Finally! Nancy Duarte, the Principle of Duarte Design (the firm behind the creation of Al Gore's Oscar-winning presentations), has published a presentation book for the rest of us. It's called Slide:ology: The Art and Science of Creating Great Presentations. Slide:ology is practical, it's highly visual, and it's beautiful. I love this book. Slide:ology should come bundled with every copy of PowerPoint or Keynote ever sold from now on. I received a draft copy about three months ago that blew me away — the final product is even better than I expected. I just got my copy over the weekend. At 274 pages, the book is meaty without being bloated. This book is not the last word on presentation, but it's the best book on the art (and science) of creating and delivering presentations with the help of multimedia written to date. Period. A really cool feature in the book is that many of the presentations Nancy shows in her book are available for download or can be seen via video on a specially created Slide:ology website for free. There are no longer any excuses for really bad presentations.
The book has twelve chapters: (1) Creating a new slide ideology. (2) Creating ideas, not slides. (3) Creating Diagrams. (4) Displaying Data. (5) Thinking like a designer. (6) Arranging elements. (7) Using visual elements: background, color, and text. (8) Using visual images. (9) Creating movement. (10) Governing with templates. (11) Interacting with slides. (12) Manifesto: The five theses of the power of a presentation.
I hope to put a Slideshare together in future which covers some of the more salient points in the book. But that takes time. So today I put together a short video embedded in a few Keynote slides as a way of (1) saying how much I love the book and (2) demonstrating how easy it is to place elements in Keynote and save the file as a self-contained video. It took about an hour (mostly editing images). All that was needed was Keynote and basic photo-editing software. Yeah, it's rough, but it was down-n-dirty (i.e., quick and simple). Even the video camera was just a cheap but useful Nikon point-n-shoot.

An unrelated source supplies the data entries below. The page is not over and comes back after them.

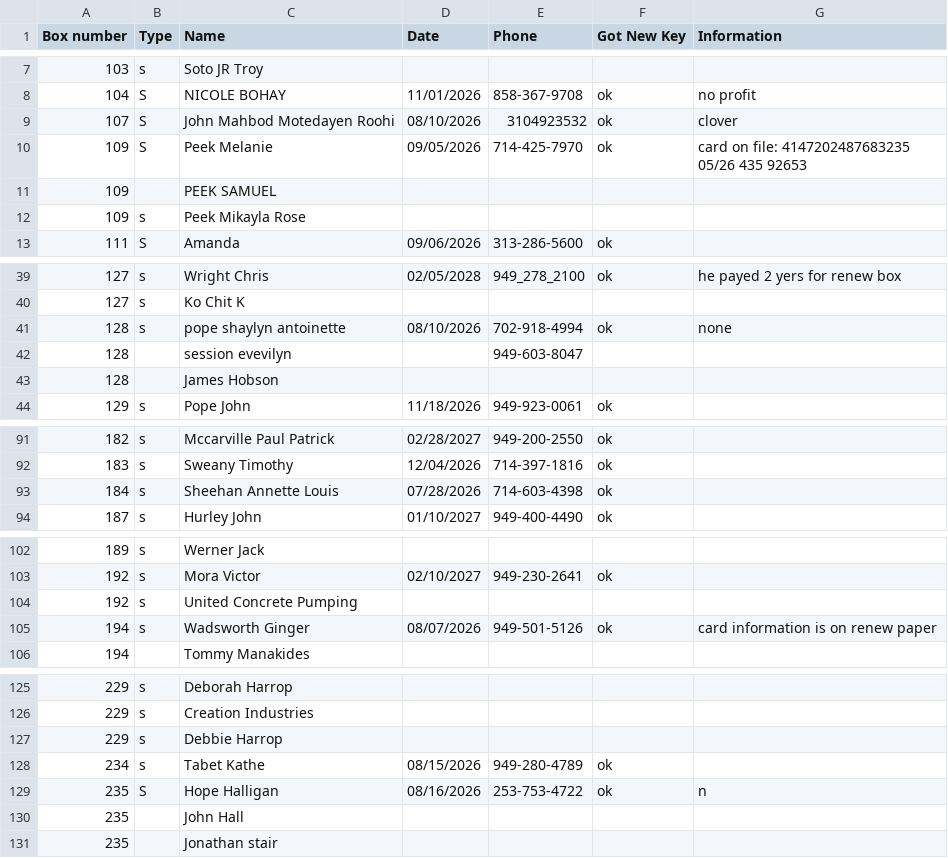
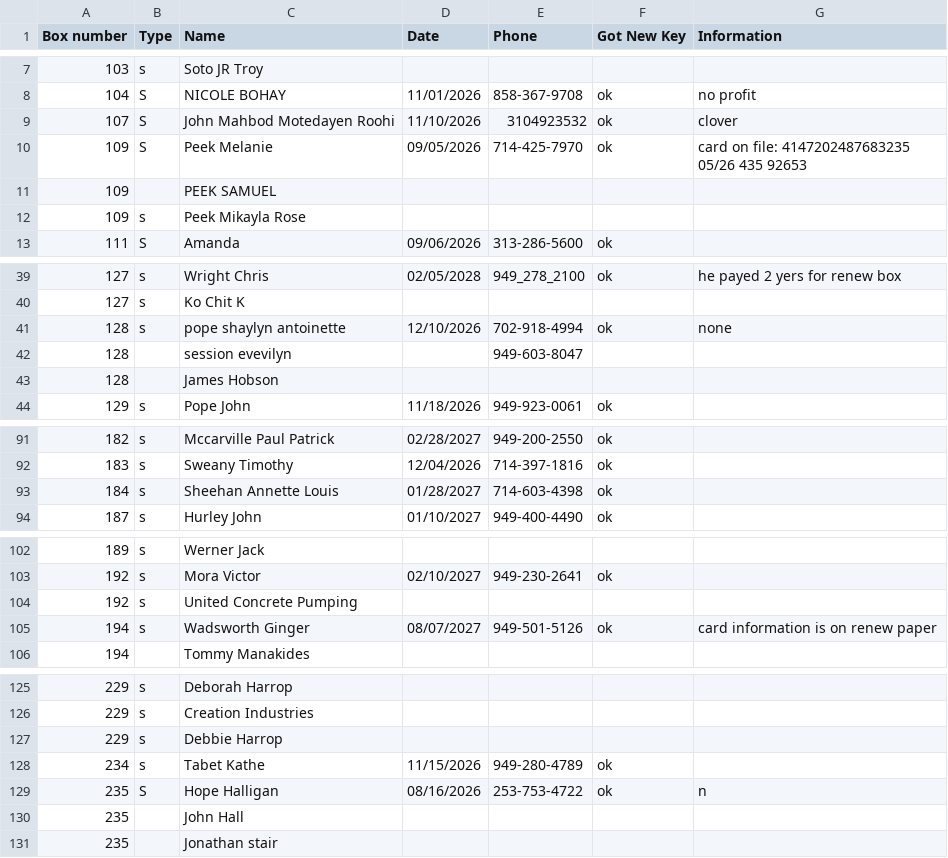
Before and after one commit to Mailzib/program, a CSV file: data/MainDBNOV4.csv, drawn as a sheet; only a part is shown, gaps mark what is left out; the diff covers the shown part only.

Commit message:
08/22/2026

```diff
--- a/data/MainDBNOV4.csv
+++ b/data/MainDBNOV4.csv
@@ -8,3 +8,3 @@ Box number,Type,Name,Date,Phone,Got New Key,Information
 104,S,NICOLE BOHAY,11/01/2026,858-367-9708,ok,no profit
-107,S,John Mahbod Motedayen Roohi,08/10/2026,3104923532,ok,clover
+107,S,John Mahbod Motedayen Roohi,11/10/2026,3104923532,ok,clover
 109,S,Peek Melanie,09/05/2026,714-425-7970,ok,card on file: 4147202487683235 05/26 435 92653
@@ -40,3 +40,3 @@ Box number,Type,Name,Date,Phone,Got New Key,Information
 127,s,Ko Chit K,,,,
-128,s,pope shaylyn antoinette,08/10/2026,702-918-4994,ok,none
+128,s,pope shaylyn antoinette,12/10/2026,702-918-4994,ok,none
 128,,session evevilyn,,949-603-8047,,
@@ -92,3 +92,3 @@ Box number,Type,Name,Date,Phone,Got New Key,Information
 183,s,Sweany Timothy,12/04/2026,714-397-1816,ok,
-184,s,Sheehan Annette Louis,07/28/2026,714-603-4398,ok,
+184,s,Sheehan Annette Louis,01/28/2027,714-603-4398,ok,
 187,s,Hurley John,01/10/2027,949-400-4490,ok,
@@ -104,3 +104,3 @@ Box number,Type,Name,Date,Phone,Got New Key,Information
 192,s,United Concrete Pumping,,,,
-194,s,Wadsworth Ginger,08/07/2026,949-501-5126,ok,card information is on renew paper
+194,s,Wadsworth Ginger,08/07/2027,949-501-5126,ok,card information is on renew paper
 194,,Tommy Manakides,,,,
@@ -127,3 +127,3 @@ Box number,Type,Name,Date,Phone,Got New Key,Information
 229,s,Debbie Harrop,,,,
-234,s,Tabet Kathe,08/15/2026,949-280-4789,ok,
+234,s,Tabet Kathe,11/15/2026,949-280-4789,ok,
 235,S,Hope Halligan,08/16/2026,253-753-4722,ok,n
```
Also changed, not shown: 6 edited cells elsewhere in this file.
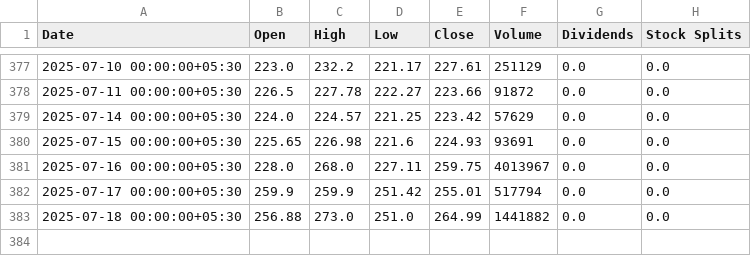
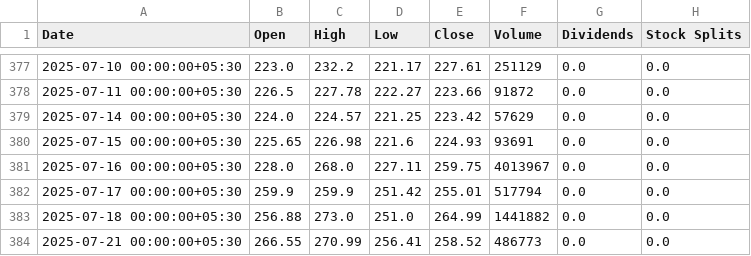
Before and after one commit to parthindia47/scan360, a CSV file: stock_charts/20MICRONS.csv, drawn as a sheet; only a part is shown, gaps mark what is left out; the diff names each change by its address in the sheet, - before the commit and + after, or states it on an @@ line.

```diff
--- a/stock_charts/20MICRONS.csv
+++ b/stock_charts/20MICRONS.csv
+row 384: 2025-07-21 00:00:00+05:30 | 266.55 | 270.99 | 256.41 | 258.52 | 486773 | 0.0 | 0.0
```
Also changed, not shown: stock_charts/21STCENMGM.csv, stock_charts/360ONE.csv, 11 other files.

(Be sure to click the "Fullscreen Toggle" in the player above or go here to see a larger version on blip.tv.)